Whenever something makes money people tend to do more of it. If voucher white label sites make money, why not expand it to other topics? A few readers sent in messages about the growth of white label product comparison sites. And again, it’s starting in Germany. Below is a table showing the number of white label sites by topic as of May 2019.
Briefly reviewing the product comparison sites, they seem to be more sophisticated than the voucher ones. While on the white label voucher sites, the content is trivially transformed and rephrased (there are only so many ways you can write “$5 Off Orders Above $50”) the text surrounding the core product comparison tables seems to be unique. A reader sent in a tip that a lot of German companies use services like textbroker.com. There, a page of unique content can be purchased for as little as $10.
Here are two predictions:
- Companies will think of more topics that lend themselves to white labelling.

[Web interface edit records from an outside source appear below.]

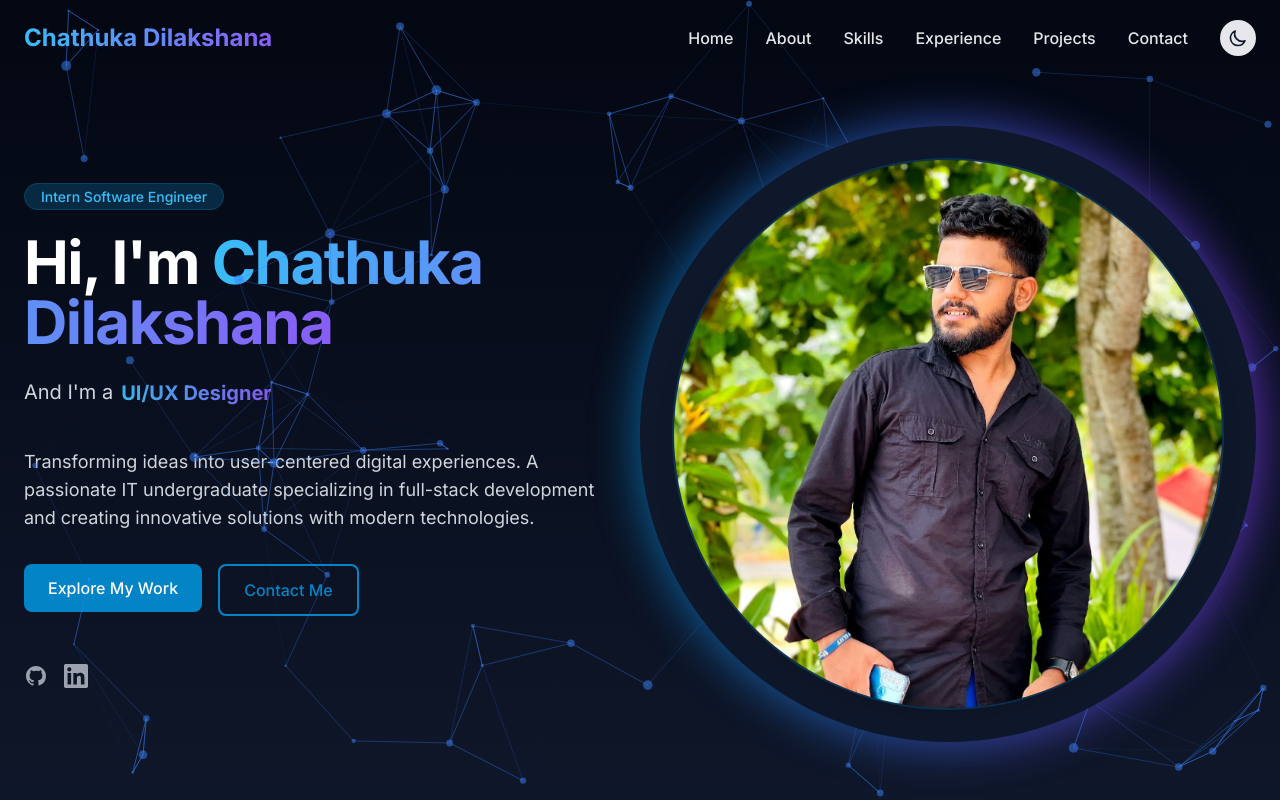
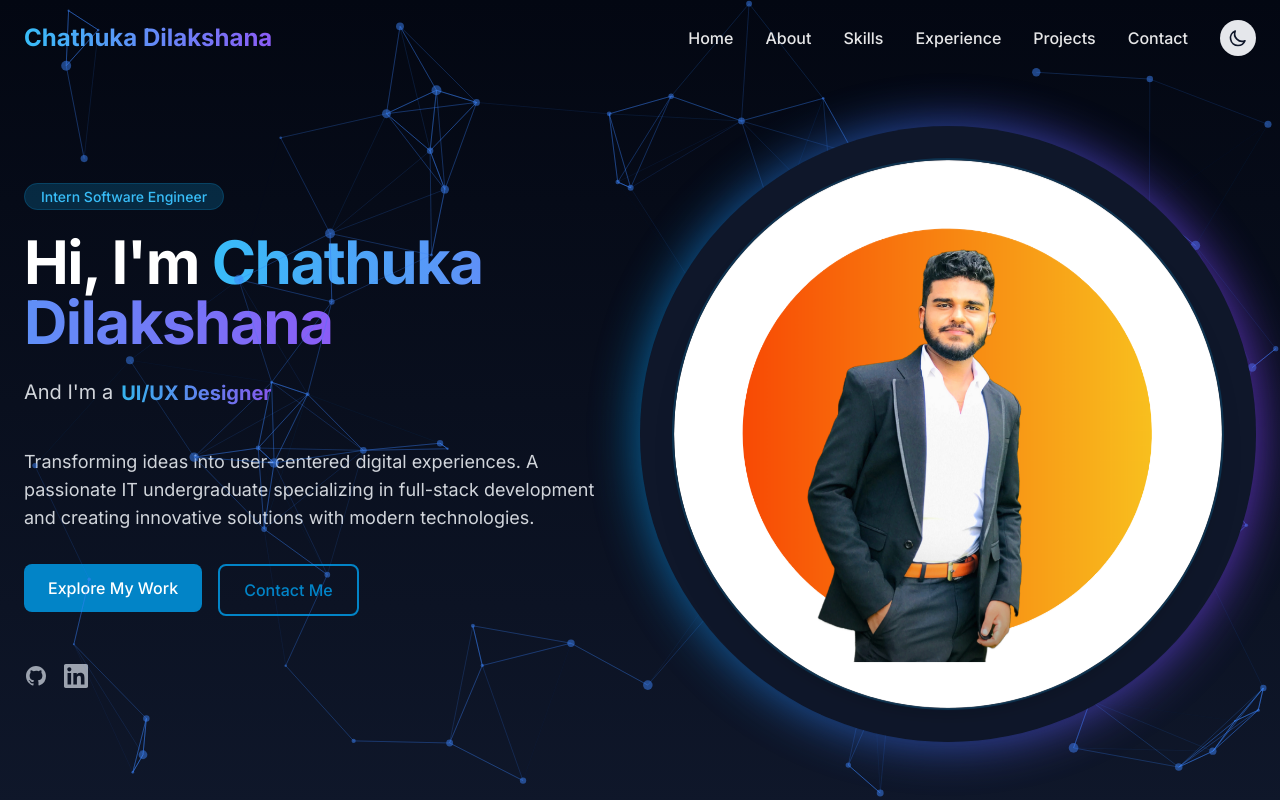
Before and after one commit to IT22091352/newportfolio, a React (Create React App) app: page / in a window 1280 px wide. Shown: the top 800 px of the page. Built offline with nearby package versions, Linux system fonts and the light colour scheme.

Commit message:
Update Hero.jsx

```diff
--- a/src/components/Hero.jsx
+++ b/src/components/Hero.jsx
@@ -145,7 +145,7 @@ const Hero = () => {
               <div className="absolute -inset-0.5 bg-gradient-to-r from-primary-600 to-secondary-600 rounded-full blur-xl opacity-75"></div>
               <div className="relative bg-dark-800 rounded-full p-8">
                 <img
-                  src="./assets/pictures/profilePIC.jpg"
+                  src="./assets/pictures/profilePIC.png"
                   alt="Developer illustration"
                   className="w-full mx-auto drop-shadow-xl boarder-radius-10px-4 rounded-full border-2 border-primary-500/20"
                 />
```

For example, what about price comparison?
- The number of product comparison and other non-voucher white label sites will grow. Expect travel white label sites that start to compete with Kayak and Expedia within months of launch. Someone will launch white label price comparison sites that might rapidly surpass BizRate or Shopping.com.
What can be done?
Having spent quite a bit of time researching and thinking about the situation, the only actor that is able to do something are the search engines themselves, namely Google. Media companies won’t stop renting their domain’s trust to online marketing companies to exploit Google’s algorithm. For that, white label sites generate too much money. The operators of white label sites are too reliant on the revenue they get from white label sites. And no competitor is able to compete with such an unfair ranking advantage..
So, honestly, what can be done?
If you’re convinced something should be done, you could let Google’s team know and share your opinions and insights. You could do so by joining the discussion, preferably with thoughtful opinions and data, on Twitter (here is one with Danny Sullivan, Google’s public search liaison) or Hacker News.
I believe the correct solution on Google’s part would be to treat white label sites hosted on subdomains and subfolders as separate from the parent domain. Just like a blog registered on wordpress.com wouldn’t rank as well as the parent site, so too white label sites operated by third parties don’t deserve to receive the same trust as their parent domain. Instead, they should be treated as separate, independent sites that need to build their own trust and rankings.
See also my other post “A Response to Danny Sullivan and Google about White Label Sites in the Search Results” published together with this one.
Updated list of white label URLs (June 2019)
Below you can find the main table of data I used for the writing of this post. It’s easy to download a CSV from Airtable. Alternatively, here’s the data in a Google sheet.
I hope it’s helpful to anyone who’s interested in this topic or wants to do their own analysis. Also, maybe a Google employee finds it as a helpful starting point for looking into this issue.